-- Dataset extract follows --

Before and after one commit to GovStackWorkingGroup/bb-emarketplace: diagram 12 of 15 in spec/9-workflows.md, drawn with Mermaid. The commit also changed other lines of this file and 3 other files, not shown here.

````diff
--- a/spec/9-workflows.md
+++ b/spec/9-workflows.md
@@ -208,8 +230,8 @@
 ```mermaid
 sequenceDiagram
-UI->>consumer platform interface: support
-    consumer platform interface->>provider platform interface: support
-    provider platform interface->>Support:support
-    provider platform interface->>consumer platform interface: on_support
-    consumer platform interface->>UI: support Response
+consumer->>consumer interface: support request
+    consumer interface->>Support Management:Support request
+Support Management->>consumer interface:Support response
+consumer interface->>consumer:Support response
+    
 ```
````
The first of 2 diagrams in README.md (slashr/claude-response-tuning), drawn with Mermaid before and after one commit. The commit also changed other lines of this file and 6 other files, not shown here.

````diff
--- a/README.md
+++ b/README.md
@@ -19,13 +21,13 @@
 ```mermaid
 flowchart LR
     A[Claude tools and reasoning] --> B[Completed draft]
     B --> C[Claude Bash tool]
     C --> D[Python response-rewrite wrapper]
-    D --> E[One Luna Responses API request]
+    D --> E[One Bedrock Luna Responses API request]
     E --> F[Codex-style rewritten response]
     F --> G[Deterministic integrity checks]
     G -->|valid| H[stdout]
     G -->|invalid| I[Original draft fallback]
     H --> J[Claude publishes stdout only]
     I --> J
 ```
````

-- Dataset extract concluded --

* **Aim of the exercise**
For this exercise, repeat the data above exactly.

* **The answer**
Before and after one commit to GovStackWorkingGroup/bb-emarketplace: diagram 12 of 15 in spec/9-workflows.md, drawn with Mermaid. The commit also changed other lines of this file and 3 other files, not shown here.

````diff
--- a/spec/9-workflows.md
+++ b/spec/9-workflows.md
@@ -208,8 +230,8 @@
 ```mermaid
 sequenceDiagram
-UI->>consumer platform interface: support
-    consumer platform interface->>provider platform interface: support
-    provider platform interface->>Support:support
-    provider platform interface->>consumer platform interface: on_support
-    consumer platform interface->>UI: support Response
+consumer->>consumer interface: support request
+    consumer interface->>Support Management:Support request
+Support Management->>consumer interface:Support response
+consumer interface->>consumer:Support response
+    
 ```
````
The first of 2 diagrams in README.md (slashr/claude-response-tuning), drawn with Mermaid before and after one commit. The commit also changed other lines of this file and 6 other files, not shown here.

````diff
--- a/README.md
+++ b/README.md
@@ -19,13 +21,13 @@
 ```mermaid
 flowchart LR
     A[Claude tools and reasoning] --> B[Completed draft]
     B --> C[Claude Bash tool]
     C --> D[Python response-rewrite wrapper]
-    D --> E[One Luna Responses API request]
+    D --> E[One Bedrock Luna Responses API request]
     E --> F[Codex-style rewritten response]
     F --> G[Deterministic integrity checks]
     G -->|valid| H[stdout]
     G -->|invalid| I[Original draft fallback]
     H --> J[Claude publishes stdout only]
     I --> J
 ```
````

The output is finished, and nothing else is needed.